Go to JKU Homepage
Institute of Software Systems Engineering
What's that?

Institutes, schools, other departments, and programs create their own web content and menus.

To help you better navigate the site, see here where you are at the moment.


a cloud infrastructure for engineering knowledge and service

The engineering of systems is unimaginable without software tools.  Engineers use them to capture, analyze, specify, implement, test, and maintain software systems and their processes. Yet, there is a gap between the needs of independently working engineers and the needs of a collaborative engineering team. Most engineering tools are single-user applications – often of excellent quality but limited in that they support the works of individuals and not that of a group. This problem has been a significant contributor to many high profile engineering failures. The DesignSpace provide a, uniform and collaborative environment for exchanging and analyzing engineering artifacts across tool boundaries. The DesignSpace is the answer to the next engineering revolution: not better tools but innovative ways on how engineers collaborate using the tools they already have. 

DesignSpace Consistency Checker

checking consistency of elements in a colaborative enviroment 
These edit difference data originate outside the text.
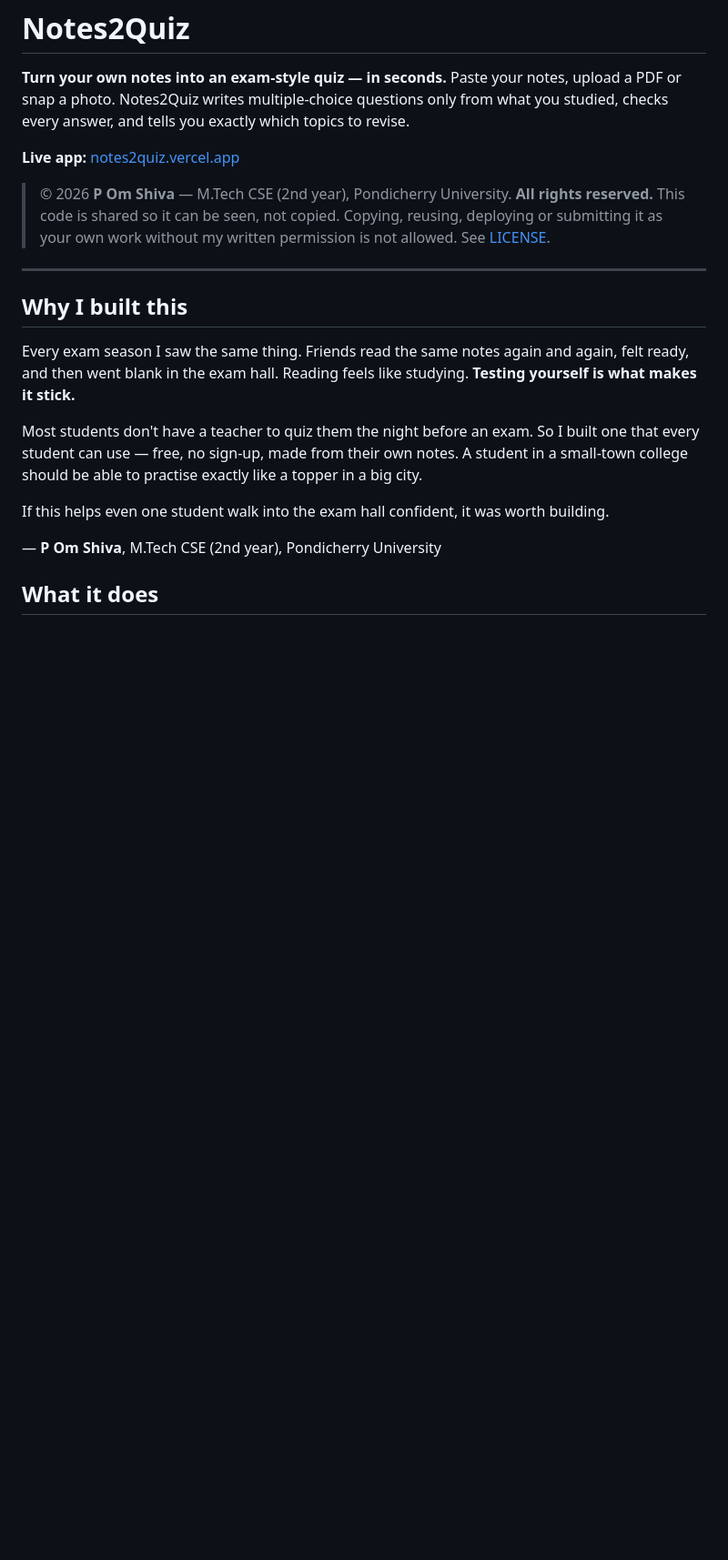
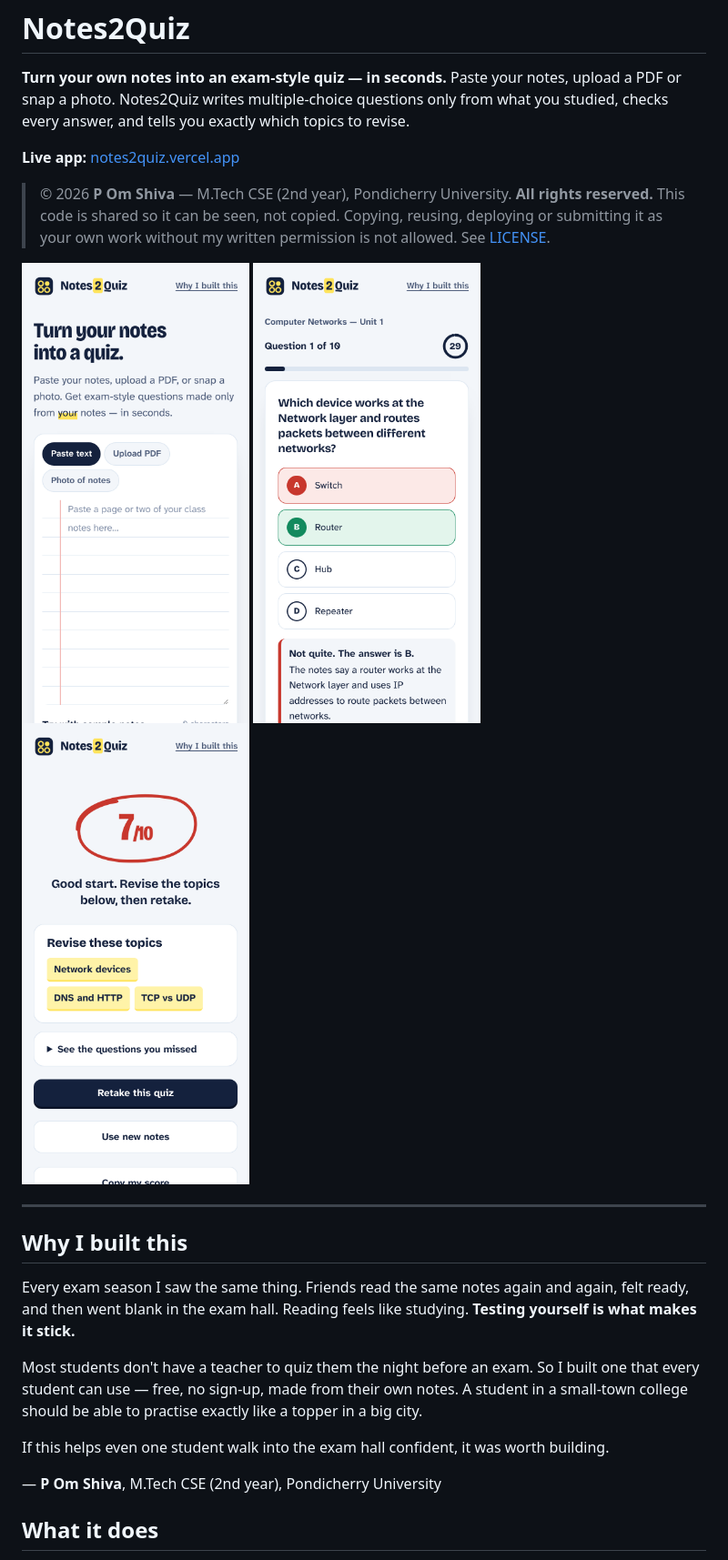
Before and after one commit to omshiva24/Notes2Quiz, a Markdown page: README.md, the part around the change. Shown at 91% size. Rendered like a GitHub page; pictures changed too: docs/01-home.png (added), docs/02-question.png (added), docs/03-results.png (added); blank space fills up the shorter version.

Commit message:
README: add app screenshots

```diff
--- a/README.md
+++ b/README.md
@@ -7,6 +7,12 @@ Paste your notes, upload a PDF or snap a photo. Notes2Quiz writes multiple-choic
 
 > © 2026 **P Om Shiva** — M.Tech CSE (2nd year), Pondicherry University. **All rights reserved.**
 > This code is shared so it can be seen, not copied. Copying, reusing, deploying or submitting it as your own work without my written permission is not allowed. See [LICENSE](LICENSE).
+
+<p>
+  <img src="docs/01-home.png" width="250" alt="Notes2Quiz home screen: paste notes, upload a PDF or take a photo">
+  <img src="docs/02-question.png" width="250" alt="A quiz question with the right answer and a one-line reason">
+  <img src="docs/03-results.png" width="250" alt="Score with a Revise these topics list">
+</p>
 
 ---
 
```
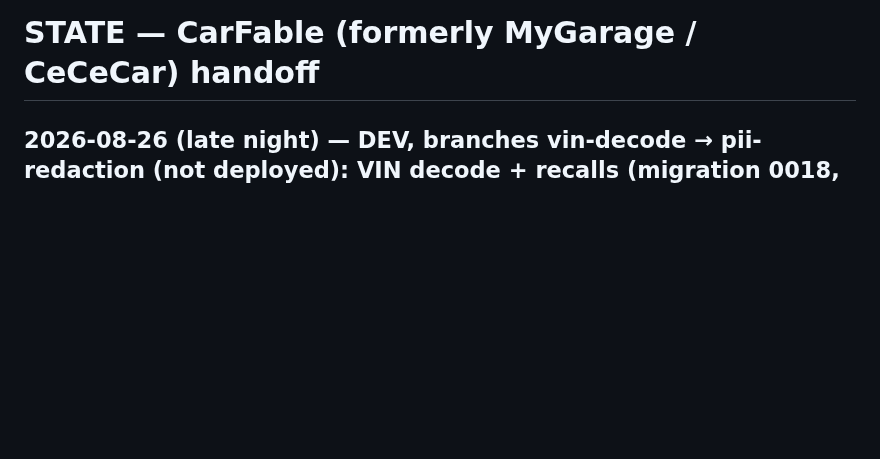
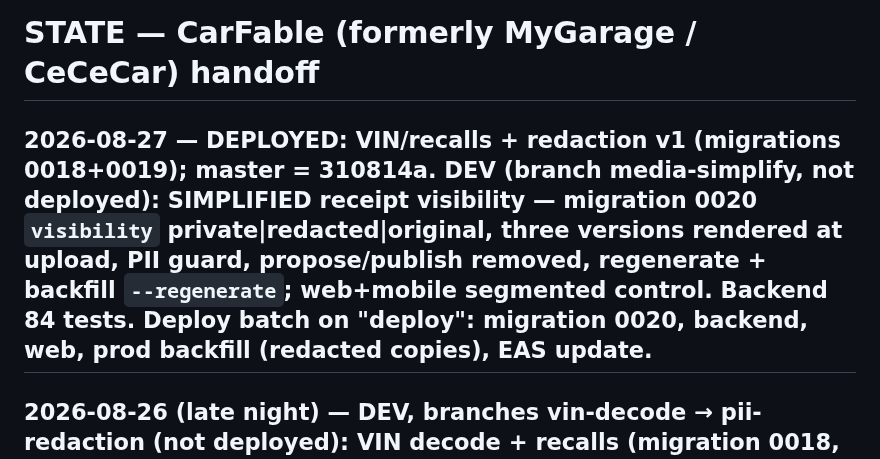
Before and after one commit to joseprupi/mygarage, a Markdown page: .claude/STATE.md, the part around the change. GitHub-like rendering; blank space fills up the shorter version.

Commit message:
state: simplified visibility in dev
Co-Authored-By: Claude Fable 5 <noreply@anthropic.com>
Claude-Session: https://claude.ai/code/session_01XcaVwJoxJLv9WeSZ4KP2e6

```diff
--- a/.claude/STATE.md
+++ b/.claude/STATE.md
@@ -1,4 +1,6 @@
 # STATE — CarFable (formerly MyGarage / CeCeCar) handoff
+
+## 2026-08-27 — DEPLOYED: VIN/recalls + redaction v1 (migrations 0018+0019); master = 310814a. DEV (branch media-simplify, not deployed): SIMPLIFIED receipt visibility — migration 0020 `visibility` private|redacted|original, three versions rendered at upload, PII guard, propose/publish removed, regenerate + backfill `--regenerate`; web+mobile segmented control. Backend 84 tests. Deploy batch on "deploy": migration 0020, backend, web, prod backfill (redacted copies), EAS update.
 
 ## 2026-08-26 (late night) — DEV, branches vin-decode → pii-redaction (not deployed): VIN decode + recalls (migration 0018, NHTSA proxies, specs on vehicle, "from VIN" tags, web cover uploader) and receipt PII REDACTION (migration 0019; Gemini boxes → preview/final in public bucket; propose/boxes/publish/unpublish; opt-in per receipt; review UIs web+mobile). Backend 82 tests. Deploy batch on "deploy": migrations 0018+0019, backend, web, EAS update. Dev transmission receipt is in status "proposed" (owner to publish in UI).
 
```
Also changed, not shown: plan/FEATURES.md (+1 -1 lines).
Nowadays engineering solutions are integrated with almost every aspect of society. Hence, engineering projects can no longer be finished by a team of technical experts alone. This makes it necessary to consider engineering artifacts in the context of their dependencies with each other. Thus, if an engineering artifact changes, all dependent artifacts must change with it to maintain consistency. The DesignSpace Consistency Checker provides immediate propagation of consistency-relevant change information concerning the interdependent properties of heterogeneous engineering artifacts.

Design Space consistency checker approach

DesignSpace Value Propagation

propagating or constraining values across different tools

While different engineers (particularly those of different disciplines) make use of different engineering tools, the knowledge engineers capture with these tools may be similar. As such, it is not uncommon that some result is computed in one tool as an output which is then replicated as input in another tool. The example illustrated below is from the mechatronical domain where some pressure requirement is defined in the requirements spec (top left), which is then propagated to the LCM tool TechCalc to compute mechanical dimensions (such as a diameter) as output, which, in turn, are then propagated to the commerical CAD tool SolidWorks (where dimension changes are instantly visualized). Link can replicate value uni-directionally or bi-directionally, identify thresholds or inconsistencies, and even handle units of measurements.


Value Propagation

DesignSpace Inconsistency Repair

inconsistency repair for different types of models

Resolving inconsistencies in software artifacts is a complex task because enumerating all possible repairs could overwhelm the developer because the number can grow exponentially. Furthermore, similarly to coding or testing, maintaining the consistency of artifacts is a collaborative work as engineers must work together to repair inconsistencies found. DesignSpace-IR gives support to this process by automatically generating repair alternatives from the results of the consistency checker. These alternatives contain information that can be used by engineers to repair artifacts in the software tools being used in their projects. Our tool analyzes changes performed by engineers into artifacts (steps 1 and 2). Then, it generates a repair tree, where repair actions that suggest modifying artifacts owned by the engineer are highlighted (step 3). These are transformed into sequences of repairs, with the combinations of repair alternatives necessary for repairing the artifacts (step 4). Both the tree and the sequence of repairs are shown to the engineers (step 5).


Design space inconsistency repair approach

DesignSpace Artefakt Sharing and Concurrent Engineering

sharing engineering artifacts among different engineers - support for concurrent engineering

An important aspect of engineering is the sharing of artifacts. Classical version control systems support commit/update mechanism with some aspect of conflict resolution. The DesignSpace support this but also other collaboration mechanism - including the sharing of artifacts/changes in real-time. This is depicted below on the 4diac engineering tool where two engineers have a synchronous view onto the same engineering knowledge. The engineer on the left additionally enabled consistency rules and an inconsistency is visualized in red. 


Sharing of Artifacts and Concurrent Engineering

DesignSpace Assisting Engineers through Guidance

assisting engineers in their day-to-day activities is possible through change tracking and recommendations

To assist engineers, the DesignSpace can be fitted with arbitrary services that react to engineering knowledge changes. Error recognition is a typical example of such a service that was already mentioned above. But there are many other examples of assistent engineering technologies. The illustration below depicts the Java programming tool IntelliJ and a requirements-to-code capture tool provided by the DesignSpace. This reflect the common need to keep track of where requirements (depicted as columns in the matrix) or implemented in the code (depicted as rows in the matrix). But the DesignSpace allows more than just merely depicting such traces but even recommending them (U->PT is a potential trace recommendation) or potentially finding trace errors (N->PT). The latter even hints to a code problem: the release method of a robotic arm should open, not close the gripper. This change would the resolve the error. 


Assisting Engineers